Gorzo had yielded just 3 home runs before today. But the Cubs own the Evergreen Park, Illinois, native this year - he's started three games against them, and left all three after giving up seven runs. That's no way to treat a native son.
Jay Bay and Doug Mientkiewicz both homered late for the Pirates, but it was too deep a hole for the club to dig out of today.
The Cubs have whupped Pittsburgh 7 times this year, by scores of 10-8, 6-4, 7-3, 3-2, 13-1, 13-6, and 7-4. It adds up to 28 tallies for the good guys versus 59 for the Chicago side. That's 8-1/2 runs per game for the Big Blue Machine against the Pirate hurlers.
Zach Duke will try to stop the merry-go-round tomorrow. It won't be an easy chore. He's matched up against Carlos Zambrano, 6-1 with a 2.02 ERA. Maybe the hidden vigorish will finally rear its' head at Wrigley tomorrow. We can only hope.
On the draft front: Baseball America has chimed in with its' prediction for the June 5 baseball draft. They say the Bucs go for...
2. PIRATES. After Pittsburgh passed on Matt Wieters last year to take the less expensive Daniel Moskos, the new front-office regime could make amends with the fan base by taking the top player on their draft board and paying whatever it takes to sign him. The Pirates have taken pitchers with their top choice in eight of the last 10 drafts, and six of those hurlers required major surgery soon thereafter. So they'll likely focus on shoring up their lineup, and while they like high school SS Tim Beckham, they're interested in more immediate help. Vandy 3B Pedro Alvarez, FSU catcher Buster Posey, Georgia shortstop Gordon Beckham and Miami first baseman Yonder Alonso all could be fits.
Projected Pick: PEDRO ALVAREZ.
On the bad news front: Sports Illustrated picked its' All-Time, All-Scandal team, and the Pirates had a pair of representatives:
Dave Parker - The Cobra, a two-time batting champ and the 1976 NL MVP, was one of the biggest names in baseball's cocaine scandal of the 1980s. After testifying at the trial of one of suppliers, Parker was sued in Federal court by the Pirates, who were irked by the fact that they were on the hook for $5.3 million at a time when the slugger was proving that cocaine was not exactly a performance-enhancing drug. (His production had tailed off and he'd become bloated and prone to injury.)

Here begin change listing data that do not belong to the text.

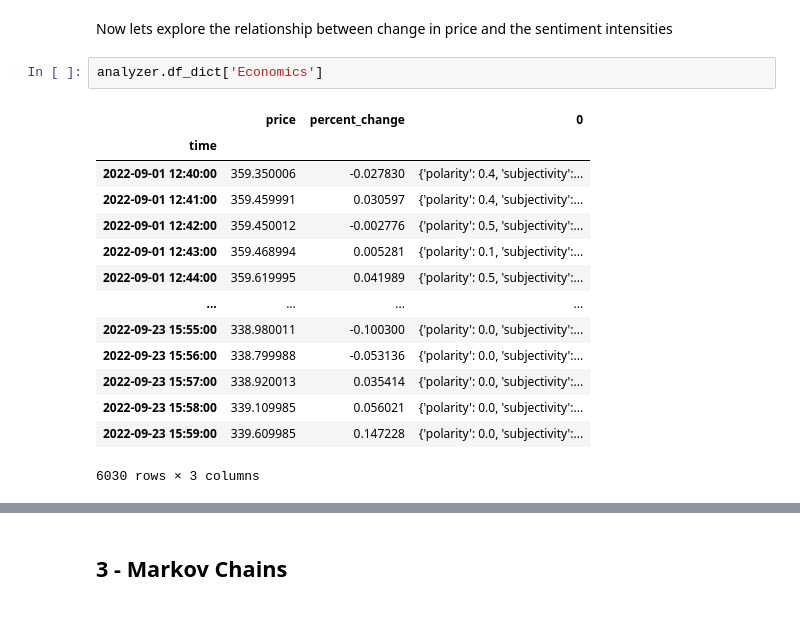
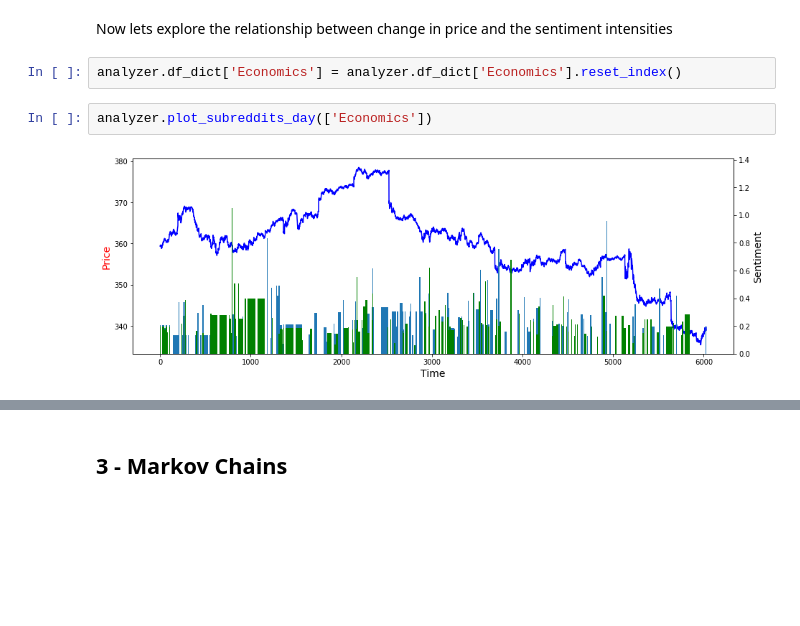
Before and after one commit to AndersonShroeder/Stock-Lstm, a Jupyter notebook: Short Run Prediction/analysis.ipynb, the cells around one changed output, grey strips where cells are left out. Drawn from its saved outputs; the diff is of its cells as text; blank space fills up the shorter version.

```diff
--- a/Short Run Prediction/analysis.ipynb
+++ b/Short Run Prediction/analysis.ipynb
@@ -280,20 +304,9 @@ class Analyzer:
 analyzer = Analyzer(['Economics'], df)
 # %% [markdown]
 <p>Now lets explore the relationship between change in price and the sentiment intensities</p>
+# %%
+analyzer.df_dict['Economics'] = analyzer.df_dict['Economics'].reset_index()
 # %%
-analyzer.df_dict['Economics']
+analyzer.plot_subreddits_day(['Economics'])
 # %% [output]
-|  | price | percent_change | 0 |
-| time |  |  |  |
-| 2022-09-01 12:40:00 | 359.350006 | -0.027830 | {'polarity': 0.4, 'subjectivity':... |
-| 2022-09-01 12:41:00 | 359.459991 | 0.030597 | {'polarity': 0.4, 'subjectivity':... |
-| 2022-09-01 12:42:00 | 359.450012 | -0.002776 | {'polarity': 0.5, 'subjectivity':... |
-| 2022-09-01 12:43:00 | 359.468994 | 0.005281 | {'polarity': 0.1, 'subjectivity':... |
-| 2022-09-01 12:44:00 | 359.619995 | 0.041989 | {'polarity': 0.5, 'subjectivity':... |
-| ... | ... | ... | ... |
-| 2022-09-23 15:55:00 | 338.980011 | -0.100300 | {'polarity': 0.0, 'subjectivity':... |
-| 2022-09-23 15:56:00 | 338.799988 | -0.053136 | {'polarity': 0.0, 'subjectivity':... |
-| 2022-09-23 15:57:00 | 338.920013 | 0.035414 | {'polarity': 0.0, 'subjectivity':... |
-| 2022-09-23 15:58:00 | 339.109985 | 0.056021 | {'polarity': 0.0, 'subjectivity':... |
-| 2022-09-23 15:59:00 | 339.609985 | 0.147228 | {'polarity': 0.0, 'subjectivity':... |
-6030 rows × 3 columns
+[figure, added]
```
Also changed, not shown: parts of 16 cells of this notebook, 3 other files.
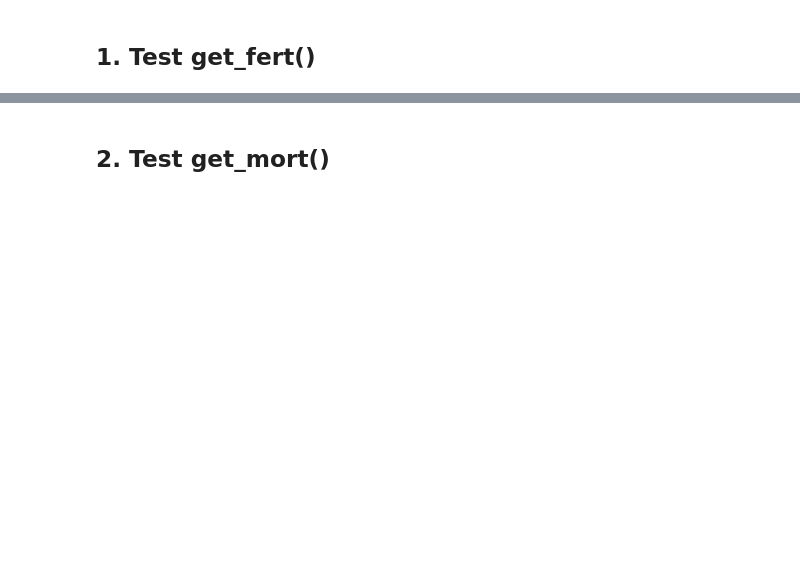
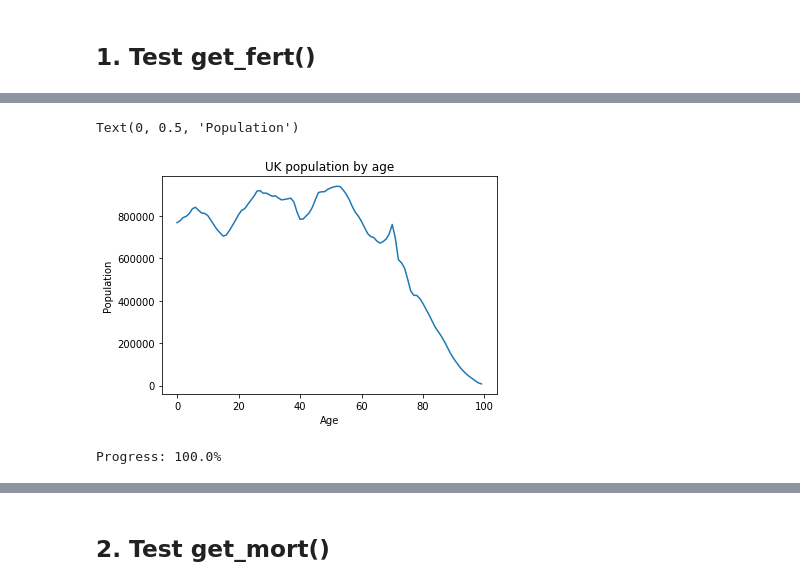
Before and after one commit to PSLmodels/OG-UK, a Jupyter notebook: oguk/OGUKdemog.ipynb, the cells around one changed output, grey strips where cells are left out. Saved outputs shown, nothing was run; the diff lists cells and outputs as text; code cells hidden in the pictures; blank space fills up the shorter version.

```diff
--- a/oguk/OGUKdemog.ipynb
+++ b/oguk/OGUKdemog.ipynb
@@ -7,3 +11,18 @@ from oguk import demographics as dmg
 import matplotlib.pyplot as plt
 # %% [markdown]
 ## 1. Test get_fert()
+# %%
+# Test Eurostat download info
+Country = "UK"
+Year = 2018
+StartPeriod = Year
+EndPeriod = Year
+filter_pars = {"GEO": [Country]}
+df_pop = eurostat.get_sdmx_data_df(
+    "demo_pjan",
+    StartPeriod,
+    EndPeriod,
+    filter_pars,
+    flags=True,
+    verbose=True
+)
@@ -9,0 +63,17 @@ import matplotlib.pyplot as plt
+# %%
+indexNames = df_pop[
+    (df_pop["AGE"] == "TOTAL")
+    | (df_pop["AGE"] == "UNK")
+    | (df_pop["AGE"] == "Y_OPEN")].index
+df_pop.drop(indexNames, inplace=True)
+df_pop.AGE[df_pop.AGE == "Y_LT1"] = "Y0"
+df_pop["AGE"] = df_pop["AGE"].str[1:]
+df_pop = df_pop[(df_pop["SEX"] == "T")]
+Obs_status_col = str(Year) + "_OBS_STATUS"
+df_pop = df_pop.drop(
+    columns=["UNIT", "SEX", "GEO", "FREQ", Obs_status_col]
+)
+df_pop = df_pop.astype(float)
+df_pop = df_pop.sort_values(by=["AGE"])
+# %%
+df_pop.rename(columns={2018: "POP"}, inplace=True)
@@ -9,0 +96,19 @@ import matplotlib.pyplot as plt
+# %%
+plt.plot(df_pop['AGE'], df_pop['POP'])
+plt.title('UK population by age')
+plt.xlabel('Age')
+plt.ylabel('Population')
+# %% [output]
+Text(0, 0.5, 'Population')
+[figure, added]
+# %%
+df_fert = eurostat.get_sdmx_data_df(
+    "demo_fasec",
+    StartPeriod,
+    EndPeriod,
+    filter_pars,
+    flags=True,
+    verbose=True,
+)
+# %% [output]
+Progress: 100.0%
```
Also changed, not shown: parts of 18 cells of this notebook.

The Pirate Parrot- The bird became embroiled in baseball's cocaine scandal of 1985 when it was revealed before a grand jury in Pittsburgh that he'd introduced assorted members of the Pirates to a local drug peddler and had even distributed a little Peruvian coco powder himself. The Parrot avoided prosecution by cooperating with the FBI. He squawked, hehe.